Video edge detection, which detects transitions between light and dark fields, further helps guarantee accuracy by eliminating operator subjectivity. Using a user-friendly process, known as walkup metrology, means that once a part profile is created, any operator can simply initiate the program and instantly obtain the same results with confidence. For example, Roush Yates Engines (RYE) of Mooresville, NC, and its manufacturing division, Roush Yates Manufacturing Solutions (RYMS), chose the Starrett AV450 Automatic Vision System for quality control. RYE is the exclusive engine builder of Ford Performance for the top levels of NASCAR including the NASCAR Cup and Xfinity Series. In addition, RYMS is a precision CNC contract manufacturing solutions organization with expertise in multi-axis machining of metal and plastic parts with complex geometries. RYMS’ in-house production includes machined parts for the Ford FR9 V8 NASCAR and Xfinity Engine for Ford Performance programs, and contract CNC manufacturing for other motorsports, aerospace, defense, space, and medical markets. They also supply parts for the new NASCAR “Next Gen” Car to Ford, Chevy and Toyota teams.
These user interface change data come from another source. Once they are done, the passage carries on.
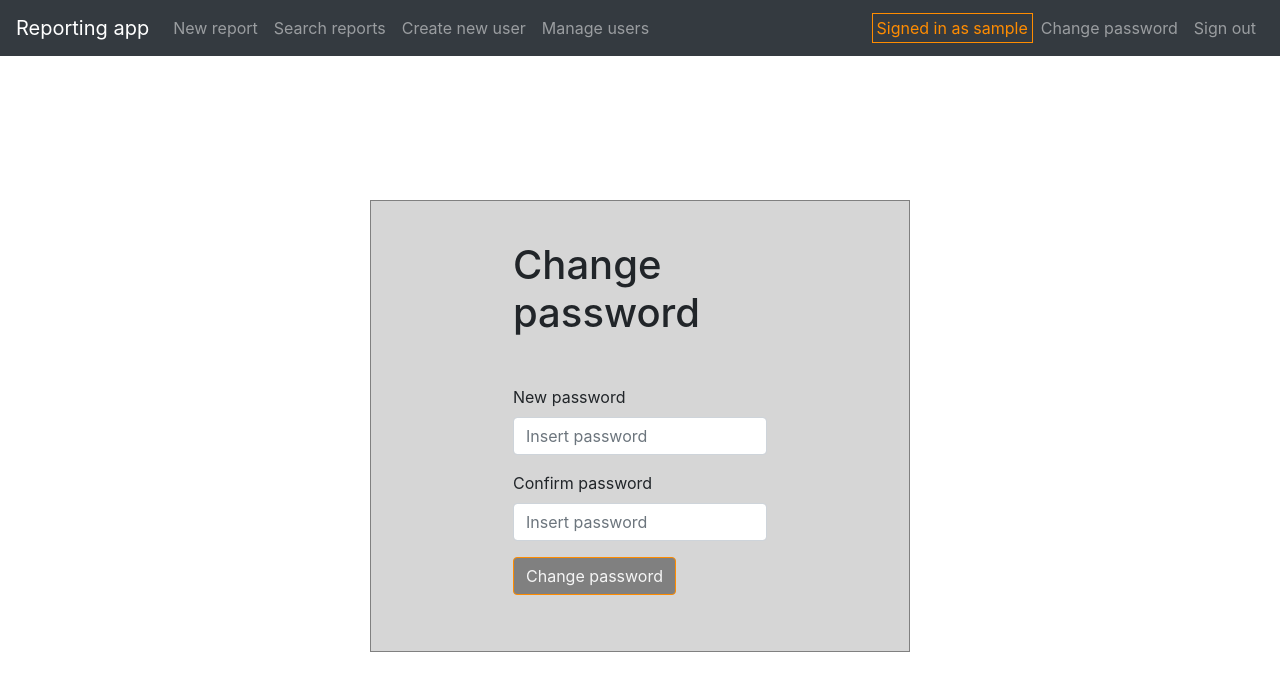
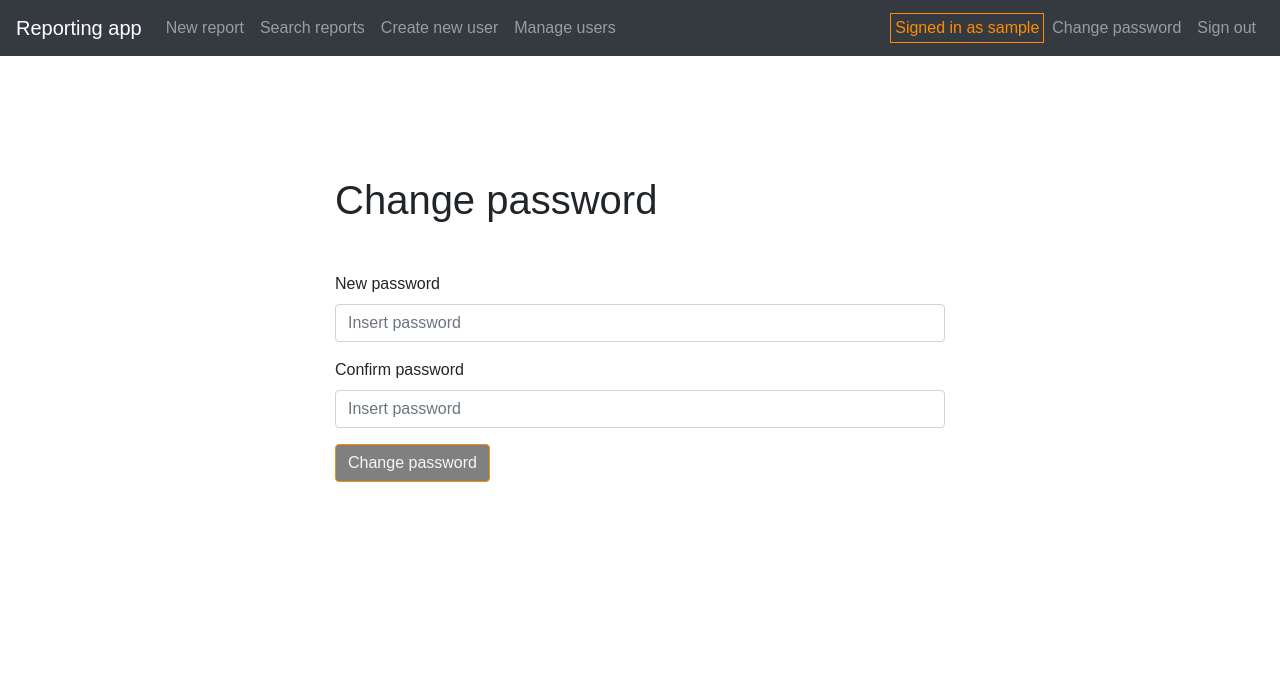
Before and after one commit to mmoila/tsoha-reports, a Flask app: page /change-password in a window 1280 px wide. Shown: the top 691 px of the page. Run offline with Flask 2, Linux system fonts and the light colour scheme; the visitor is signed in with stand-in values (Sample User, id 1).

Commit message:
Improve styling and refactor code

```diff
--- a/static/styles.css
+++ b/static/styles.css
@@ -1,3 +1,7 @@
+body {
+  font-family: 'Yantramanav', sans-serif;
+}
+
 table, th, td {
     border: 1px solid black;
     border-collapse: collapse;
@@ -23,11 +27,8 @@ th {
   margin: 0 -15px 0 -15px;
 }
 
-.container-fluid {
-  height: 25vh;
-}
-
 #login {
+  margin-top: 15vh;
   border-style: solid;
   border-width: 1px;
   border-color: grey;
@@ -52,3 +53,8 @@ th {
   outline: none;
   box-shadow: none;
 }
+
+.main-content {
+  max-width: 80em;
+  margin-top: 15vh;
+}
--- a/templates/change-password.html
+++ b/templates/change-password.html
@@ -10,8 +10,6 @@
 <body>
   {% extends "layout.html" %}
   {% block content %}
-    <div id="login" class="container">
-      <div class="row justify-content-center align-items-center">
     <div class="col-6">
       <h1 id="login-text">Change password</h1>
       <form action="/change-password" method="POST">
@@ -29,8 +27,6 @@
         </div>
        </form>
     </div>
-      </div>
-    </div>
   {% endblock %}
 </body>
 </html>
--- a/templates/layout.html
+++ b/templates/layout.html
@@ -29,11 +29,9 @@
       </nav>
     </div>
 
-      <div class="container">
-        <div class="row justify-content-center align-items-center">
-          <div class="col-6">
+      <div class="main-content container">
+        <div class="row justify-content-center">
             {% block content %} {% endblock %}
-          </div>
         </div>
       </div>
 
--- a/templates/new-report.html
+++ b/templates/new-report.html
@@ -9,8 +9,11 @@
 </head>
 <body>
   {% block content %}
+    <div class="col-3">
+      <h1 class="bd-title">New report</h1>
+    </div>
+    <div class="col-8">
       <form action="/send" method="post">
-        <h1>New report</h1>
         <input type="date" name="date"><br>
         <input type="text" name="title" placeholder="Report title here"><br>
         <input type="hidden" name="csrf_token" value="{{ session.csrf_token }}">
@@ -25,6 +28,7 @@
         <br>
         <input type="submit" value="Send">
       </form>
+    </div>
   {% endblock %}
 </body>
 </html>
--- a/templates/result.html
+++ b/templates/result.html
@@ -11,7 +11,10 @@
 <body>
   {% extends "layout.html" %}
   {% block content %}
+    <div class="col-3">
       <h1>Report summary</h1>
+    </div>
+    <div class="col-8">
       <table>
         <tr>
           <th>Report id</th>
@@ -35,6 +38,7 @@
         </tr>
         {% endfor %}
       </table>
+    </div>
   {% endblock %}
 </body>
 </html>
```
Also changed, not shown: templates/new-user.html (+9 -1 lines), templates/users.html (+5 -10 lines). Lines whose indentation alone changed are shown as unchanged.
The Starrett AV450 multi-sensor system can be used to manually measure a single feature on one part or to automatically measure multiple features on many parts in a program. A combination of probing methods may be combined in a single measurement sequence. Integrated MetLogix™ M3 software has unique features and touchscreen functionality that even enable minimally trained personnel to effectively utilize the system.

Functions such as palletized inspection routines, pattern recognition and autofocus increase throughput while reducing operator subjectivity. M3 software allows for making electronic graphic overlays using a DXF of the models, allowing the measurement of more complex 2D geometry, such as arcs of non-uniform radii, ellipses, etc. Powerful “Profile Fit” functions enable fast analysis of parts and non-prismatic features that are out of conformity.

Additional system features, such as LED quadrant darkfield illumination, enable even the most difficult-to-discern edge detail to stand out on parts that are hard to see and detect.

A variety of measurement applications ranging from simple flat gaskets to pushrods to spring retainers with 3D geometry can be measured on the same AV450 system. This flexibility is due to the versatility of probing, feature imaging, and edge detection tools. Since the AV450 system offers automated system measurement routines, inspection speed and throughput can be dramatically increased. Repetitive parts data is cached, and the program can automatically call-up the stored data when the same part needs inspection again.

Vision systems are incredibly powerful tools for modern manufacturing facilities. Their speed and accuracy, combined with powerful automation capability, provide an increased level of inspection confidence, regardless of which operator is using the system. This capability is a massive advantage to anyone seeking to streamline their manufacturing process and decrease lead times.